WHO calls for easy linking of bibliographic databases to trial registries

The World Health Organization (WHO) has updated its position on the disclosure of clinical trial data. Having advocated greater use of registries back in 2005, the WHO now wants to see the establishment of a more integrated IT system that includes data from new and old clinical trials.

In a statement on the public disclosure of clinical trial results, the WHO called for research sponsors to make more of their data publicly available. The WHO's vision goes beyond the various trial transparency models adopted by drugmakers to date, notably by pushing for the publication of results from old studies. Transparency advocates such as pressure group AllTrials have consistently cited the exclusion of results from old clinical trials as a major weakness in Big Pharma data disclosure initiatives.

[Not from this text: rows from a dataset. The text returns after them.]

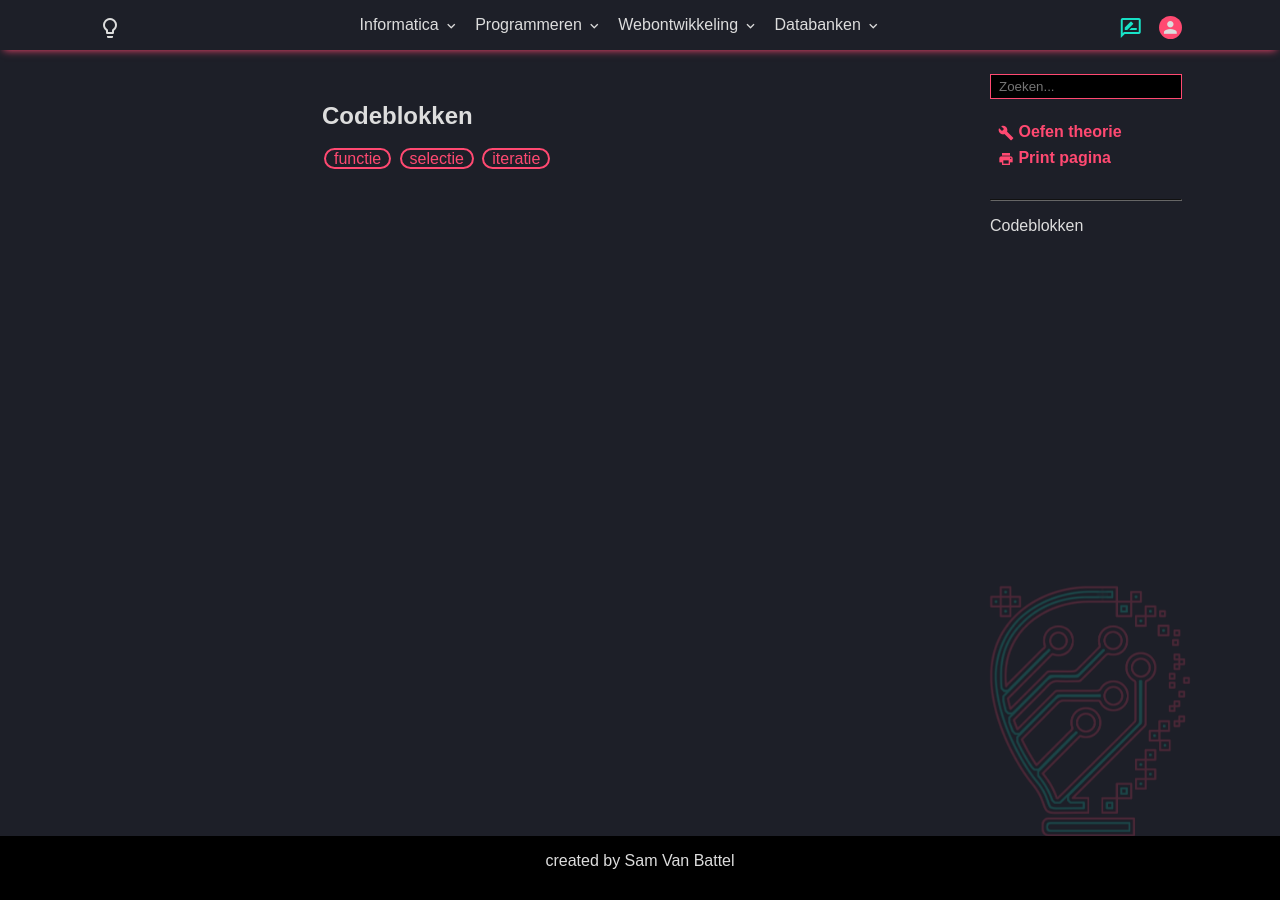
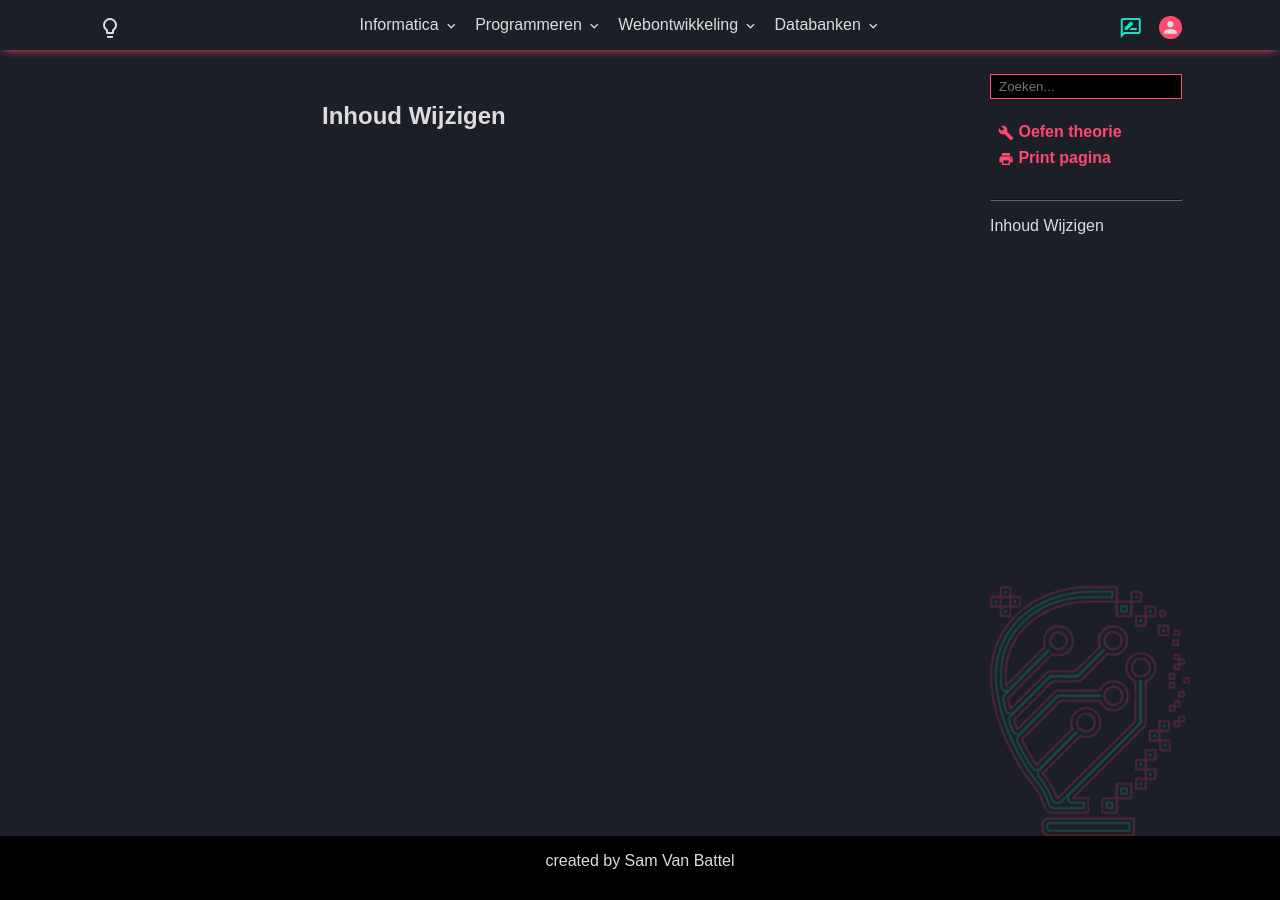
Before and after one commit to T-INFORMATICA/t-informatica.github.io, a Jekyll site: the page built from _courses/databanken/sql/inhoud-wijzigen.md, in a window 1280 px wide. Built offline with Jekyll 4.4.1, drawn with Linux system fonts in a browser that asks for light colours; comment, search, counter and statistics services are not loaded.

Commit message:
course update

```diff
--- a/_courses/databanken/sql/inhoud-wijzigen.md
+++ b/_courses/databanken/sql/inhoud-wijzigen.md
@@ -1,8 +1,6 @@
 ---
-title: Codeblokken
+title:
 tags:
- - functie
- - selectie
- - iteratie
-description: Wat zijn codeblokken?
+ -
+description:
 ---
```
Also changed, not shown: _courses/databanken/sql/subselects.md (+3 -5 lines), _layouts/course.html (indentation only).
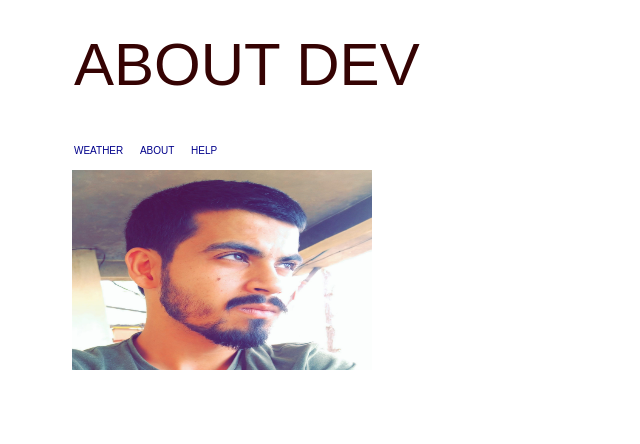
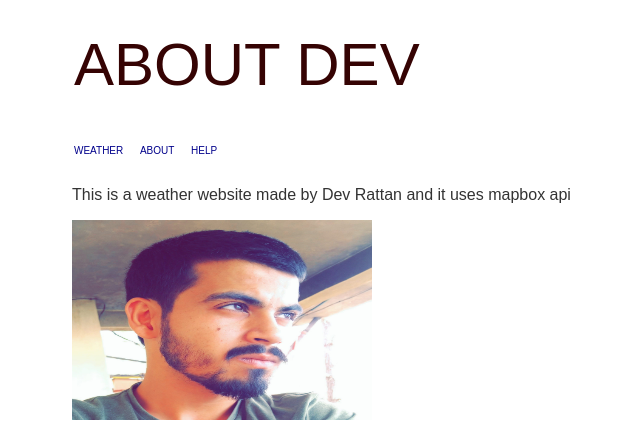
Before and after one commit to devrattan/weather-website, a Node server app: page /about in a window 1280 px wide. Shown: the top 444 px of the page, without its empty margins (318-958 px from the left). Run offline with Node 20, Linux system fonts and the light colour scheme.

Commit message:
Add about text

```diff
--- a/templates/views/about.hbs
+++ b/templates/views/about.hbs
@@ -9,6 +9,7 @@
     <body>
         <div class = "content">
         {{>header}}
+        <p>This is a weather website made by Dev Rattan and it uses mapbox api</p>
         <img class = "landscape" src = '/img/img.jpg'>
         <br>
         </div>
```
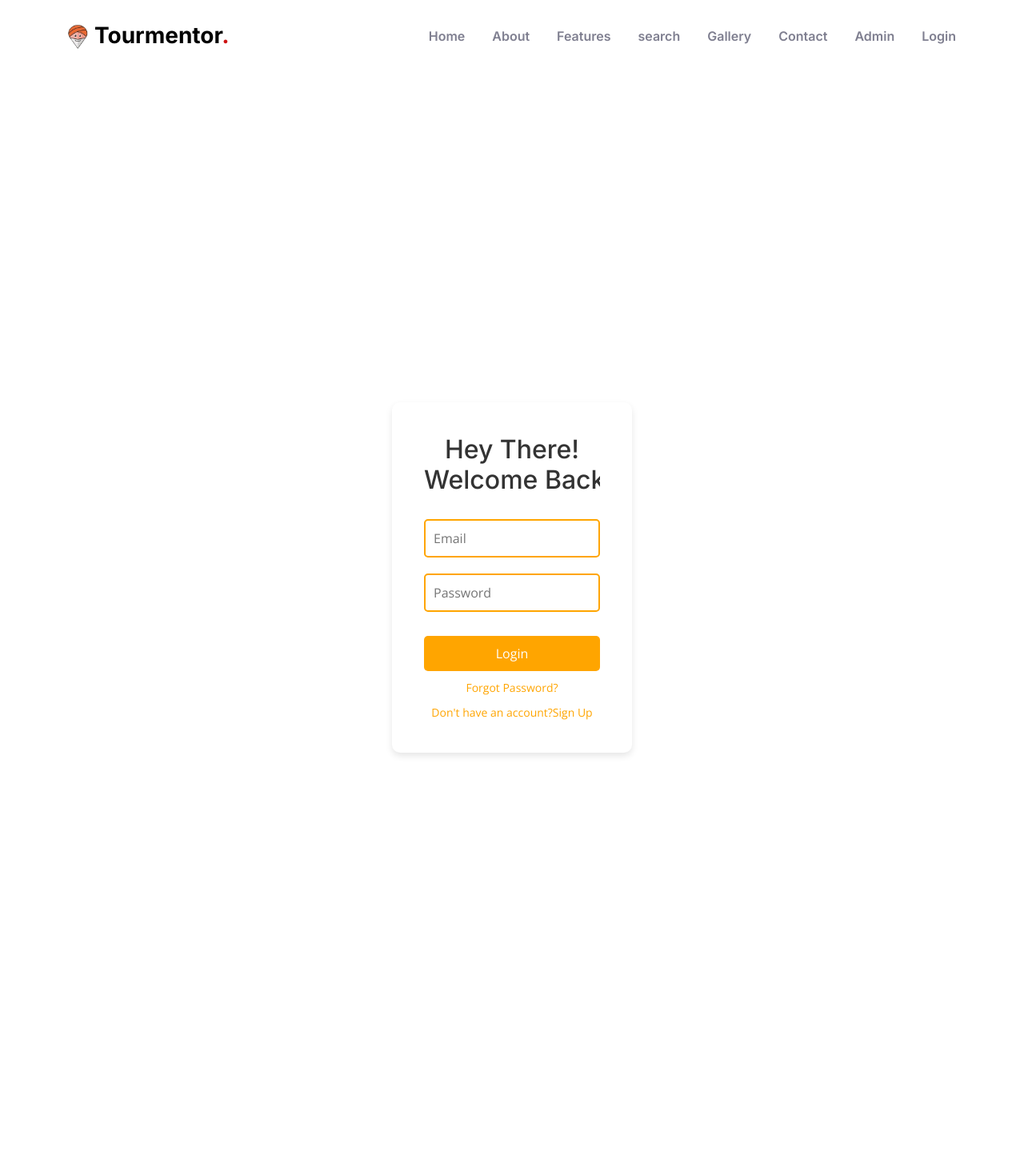
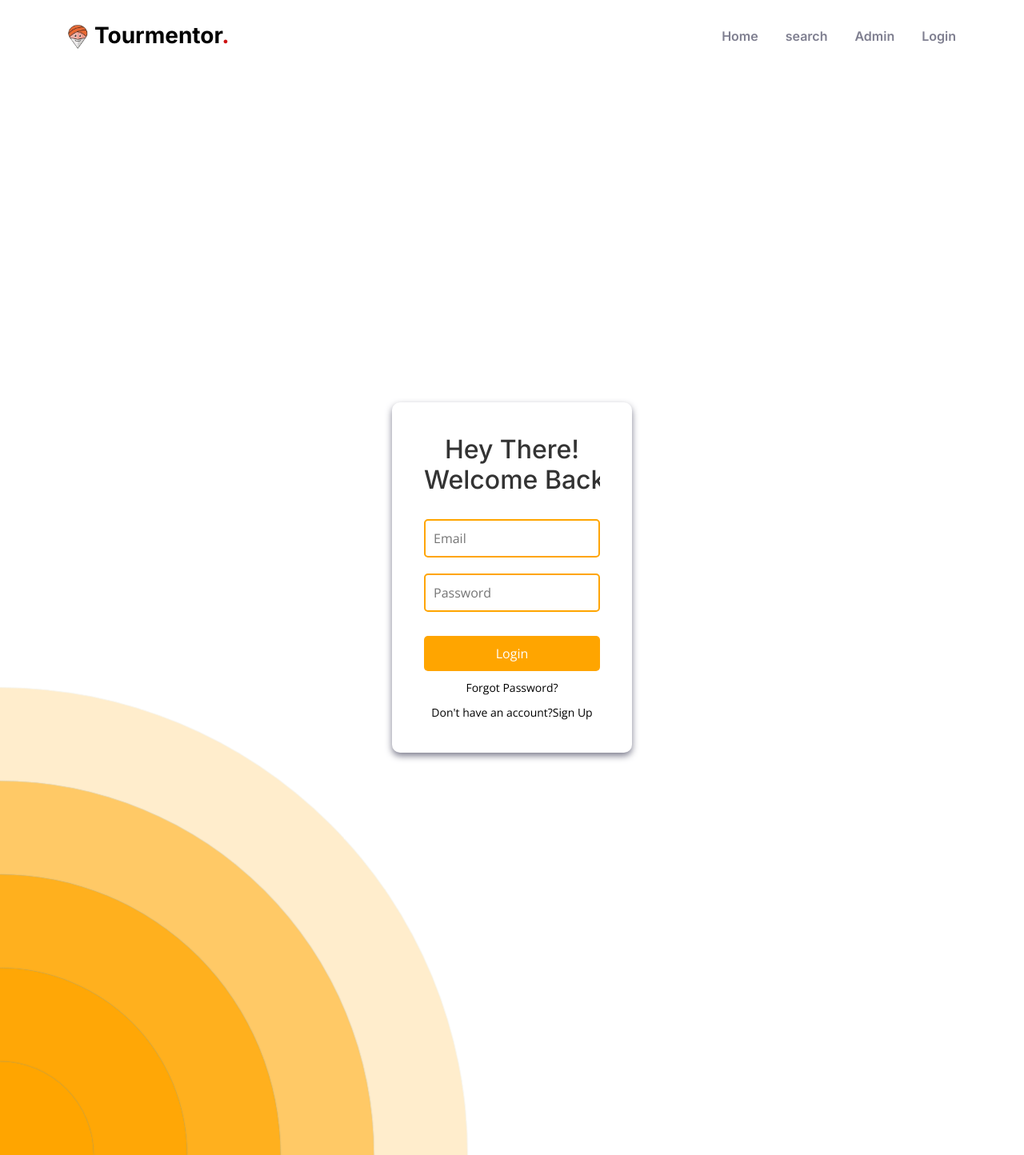
Before and after one commit to kannan2004-cre/tourmentor, a PHP site: page /login.php in a window 1280 px wide. Shown: the whole page at 80% size. Run offline with PHP 8.4, Linux system fonts and the light colour scheme.

Commit message:
update 22/8/24

```diff
--- a/header.php
+++ b/header.php
@@ -38,12 +38,7 @@
       <nav id="navbar" class="navbar">
         <ul>
           <li><a href="index.php">Home</a></li>
-          <li><a href="#about">About</a></li>
-          <li><a href="#why-us">Features</a></li>
-          <!--<li><a href="#menu">Top Places</a></li>-->
           <li><a href="search.php">search</a></li>
-          <li><a href="#gallery">Gallery</a></li>
-          <li><a href="#contact">Contact</a></li>
           <li><a href="admin.html">Admin</a></li>
           <li><a href="login.php">Login</a></li>
 
--- a/login.php
+++ b/login.php
@@ -1,5 +1,6 @@
 <!DOCTYPE html>
 <html lang="en">
+
 <head>
   <meta charset="UTF-8">
   <meta name="viewport" content="width=device-width, initial-scale=1.0">
@@ -13,36 +14,53 @@
       height: 100vh;
       margin: 0;
       font-family: Arial, sans-serif;
-      background-color: #fff7e6; /* Light orange background */
+      background-color: #fff7e6;
+      /* Light orange background */
     }
 
     .login-container {
       background-color: #fff;
+      margin-top: 50px;
       padding: 40px;
       border-radius: 10px;
-      box-shadow: 0 4px 8px rgba(0, 0, 0, 0.1); /* Light shadow effect */
+      box-shadow: 0 4px 8px rgb(126, 126, 143);
+      /* Light shadow effect */
       width: 300px;
       text-align: center;
       animation: fadeIn 1s ease-in-out;
-      margin:100px;
+      margin: 130px;
     }
 
     .login-container h2 {
       margin-bottom: 20px;
-      color: #333; /* Dark text color */
-      overflow: hidden; /* Ensure the overflow is hidden */
-      white-space: nowrap; /* Prevent the text from wrapping */
+      color: #333;
+
+      overflow: hidden;
+      white-space: nowrap;
+
       animation: typing 3s steps(30, end), blink-caret 0.5s step-end infinite;
     }
 
     @keyframes typing {
-      from { width: 0; }
-      to { width: 100%; }
+      from {
+        width: 0;
+      }
+
+      to {
+        width: 100%;
+      }
     }
 
     @keyframes blink-caret {
-      from, to { border-color: transparent; }
-      50% { border-color: #333; }
+
+      from,
+      to {
+        border-color: transparent;
+      }
+
+      50% {
+        border-color: #333;
+      }
     }
 
     .login-container input[type="email"],
@@ -50,7 +68,8 @@
       width: 100%;
       padding: 10px;
       margin: 10px 0;
-      border: 2px solid #ffa500; /* Orange border */
+      border: 2px solid #ffa500;
+      /* Orange border */
       border-radius: 5px;
       font-size: 16px;
     }
@@ -58,7 +77,8 @@
     .login-container button[type="submit"] {
       width: 100%;
       padding: 10px;
-      background-color: #ffa500; /* Orange background */
+      background-color: #ffa500;
+      /* Orange background */
       border: none;
       border-radius: 5px;
       color: white;
@@ -68,19 +88,22 @@
     }
 
     .login-container button[type="submit"]:hover {
-      background-color: #e69500; /* Darker orange on hover */
+      background-color: #e69500;
+      /* Darker orange on hover */
     }
 
     .login-container a {
       display: block;
       margin-top: 10px;
-      color: #ffa500; /* Orange text */
+      color:black;
+      /* Orange text */
       text-decoration: none;
       font-size: 14px;
     }
 
     .login-container a:hover {
-      color: #e69500; /* Darker orange on hover */
+      color: grey;
+      /* Darker orange on hover */
     }
 
     @keyframes fadeIn {
@@ -88,6 +111,7 @@
         opacity: 0;
         transform: translateY(-20px);
       }
+
       to {
         opacity: 1;
         transform: translateY(0);
@@ -97,12 +121,99 @@
     .login-container input:focus,
     .login-container button:focus {
       outline: none;
-      box-shadow: 0 0 10px #ffa500; /* Orange glow effect */
+      box-shadow: 0 0 10px #ffa500;
+      /* Orange glow effect */
+    }
+
+    .circle {
+      position: fixed;
+      border-radius: 50%;
+      background: #ffa600;
+      animation: ripple 20s infinite;
+      box-shadow: 0px 0px 1px 0px #508fb9;
+    }
+
+    .small {
+      width: 200px;
+      height: 200px;
+      left: -100px;
+      bottom: -100px;
+    }
+
+    .medium {
+      width: 400px;
+      height: 400px;
+      left: -200px;
+      bottom: -200px;
+    }
+
+    .large {
+      width: 600px;
+      height: 600px;
+      left: -300px;
+      bottom: -300px;
+    }
+
+    .xlarge {
+      width: 800px;
+      height: 800px;
+      left: -400px;
+      bottom: -400px;
+    }
+
+    .xxlarge {
+      width: 1000px;
+      height: 1000px;
+      left: -500px;
+      bottom: -500px;
+    }
+
+    .shade1 {
+      opacity: 0.2;
+    }
+
+    .shade2 {
+      opacity: 0.5;
+    }
+
+    .shade3 {
+      opacity: 0.7;
+    }
+
+    .shade4 {
+      opacity: 0.8;
+    }
+
+    .shade5 {
+      opacity: 0.9;
+    }
+
+    @keyframes ripple {
+      0% {
+        transform: scale(0.8);
+      }
+
+      50% {
+        transform: scale(1.2);
+      }
+
+      100% {
+        transform: scale(0.8);
+      }
     }
   </style>
 </head>
+
 <body>
-  <?php include('header.php');?>
+  <?php include('header.php'); ?>
+  <div class="ripple-background">
+    <div class="circle xxlarge shade1"></div>
+    <div class="circle xlarge shade2"></div>
+    <div class="circle large shade3"></div>
+    <div class="circle medium shade4"></div>
+    <div class="circle small shade5"></div>
+  </div>
+
   <div class="login-container">
     <h2 id="typing-header">Hey There!<br>Welcome Back.</h2>
     <form method="POST" action="">
@@ -118,29 +229,28 @@
   ini_set('display_errors', 1);
   ini_set('display_startup_errors', 1);
   error_reporting(E_ALL);
-  if(isset($_POST['submit'])){
+  if (isset($_POST['submit'])) {
     $email = $_POST['email'];
     $password = $_POST['pass'];
-      $conn=mysqli_connect("localhost","root","","tourmentor");
-      if(!$conn){
+    $conn = mysqli_connect("localhost", "root", "", "tourmentor");
+    if (!$conn) {
       die("connection failed");
     }
     $sql = "SELECT * FROM userreg WHERE email = '$email'";
-      $result = mysqli_query($conn,$sql);
-      if(mysqli_num_rows($result) > 0){
+    $result = mysqli_query($conn, $sql);
+    if (mysqli_num_rows($result) > 0) {
       $row = mysqli_fetch_assoc($result);
-          if(password_verify($password, $row['password'])){
+      if (password_verify($password, $row['password'])) {
         header("Location: index.php");
-          }
-          else{
+      } else {
         echo "<script>alert('Invalid password');</script>";
       }
-      }
-      else{
+    } else {
       echo "<script>alert('Invalid email');</script>";
     }
     mysqli_close($conn);
   }
   ?>
 </body>
+
 </html>
--- a/search.php
+++ b/search.php
@@ -10,6 +10,7 @@
         background-color: #F9F9F9;
         color: #333;
     }
+
 
     form {
         display: flex;
```
Also changed, not shown: index.php (+1 -32 lines). Lines whose indentation alone changed are shown as unchanged.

The WHO also wants to ensure the data is accessible and integrated with other resources. As such, the health body has stated trial identifiers or registry codes must be used whenever information about a study is published. By including this detail in the abstracts posted on PubMed and other bibliographic search databases, it becomes easier to link results to the related registry record. The WHO wants PubMed to facilitate such linking by including the trial ID in the abstract of each clinical study report.

The WHO statement marks another jump forward for the trial transparency movement, which has yet to gain any traction when the public health body first weighed in on the need for registries in 2005. Since then, ClinicalTrials.gov and EudraCT have both taken off and the clamor for greater disclosure of clinical trial data has intensified on both sides of the Atlantic.

- read the statement
- here's WHO's explanation
- and Ben Goldacre's response